▸ ACTIVITY
Below are some records. Say in a single number how many of their lines include the word "onPress".

START DATA EXCERPTS

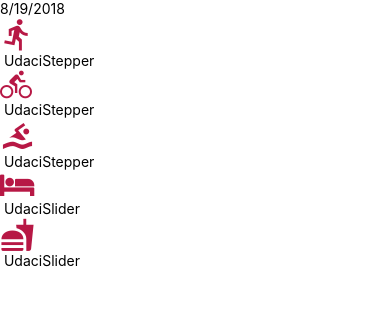
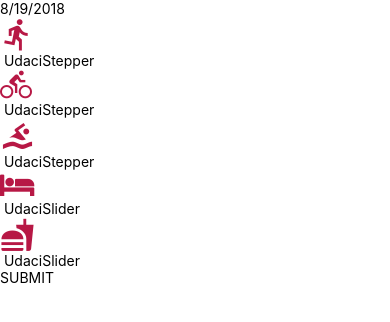
Before and after one commit to Pablo123GitHub/react-native-tutorial-app, a React Native app: screen / in a window 390 px wide. Shown: the top 322 px of the page. Built offline with nearby package versions, Linux system fonts and the light colour scheme.

Commit message:
add a TouchableOpacity button to addEndtry.js component

```diff
--- a/App.js
+++ b/App.js
@@ -1,6 +1,8 @@
 import React from 'react'
-import { View } from 'react-native'
-import AddEntry from './components/AddEntry'
+import {
+    View
+} from 'react-native'
+import AddEntry from "./components/AddEntry";
 
 
 export default class App extends React.Component {
@@ -8,9 +10,7 @@ export default class App extends React.Component {
 
   render() {
     return (
-      <View>
-          <AddEntry/>
-      </View>
+       <AddEntry/>
     );
   }
 }
--- a/components/AddEntry.js
+++ b/components/AddEntry.js
@@ -1,9 +1,22 @@
 import React, { Component } from 'react'
-import { View, Text } from 'react-native'
-import { getMetricMetaInfo} from "../utils/helpers"
+import { View, TouchableOpacity, Text } from 'react-native'
+import { getMetricMetaInfo, timeToString} from "../utils/helpers"
 import UdaciSlider from './UdaciSlider'
 import UdaciSteppers from './UdaciSteppers'
 import DateHeader from './DateHeader'
+
+
+function SubmitBtn ({ onPress }) {
+    return (
+        <TouchableOpacity
+        onPress={onPress}
+        >
+          <Text>SUBMIT</Text>
+
+        </TouchableOpacity>
+
+    )
+}
 
 
 export default class AddEntry extends Component {
@@ -14,6 +27,7 @@ export default class AddEntry extends Component {
         sleep: 0,
         eat: 0
     }
+
 
     increment = (metric) => {
         const { max , step } = getMetricMetaInfo(metric)
@@ -46,15 +60,21 @@ export default class AddEntry extends Component {
         }))
     }
 
+    submit = () => {
+        const key = timeToString()
+        const entry = this.state
+
+        this.setState(() => ({ run: 0, bike: 0, swim: 0, sleep: 0, eat: 0 }))
+
+    }
+
 
     render() {
         const metaInfo = getMetricMetaInfo()
 
         return (
             <View>
-                <DateHeader
-                date={(new Date()).toLocaleDateString()}
-                />
+                <DateHeader date={(new Date()).toLocaleDateString()} />
                 {Object.keys(metaInfo).map((key)=>{
                     const { getIcon, type, ...rest} = metaInfo[key]
                     const value = this.state[key]
@@ -79,7 +99,7 @@ export default class AddEntry extends Component {
                     )
                 })}
 
-                {/*{getMetricMetaInfo('bike').getIcon()}*/}
+            <SubmitBtn onPress={this.submit}/>
             </View>
             )
 
```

END DATA EXCERPTS

▸ ANSWER BELOW
3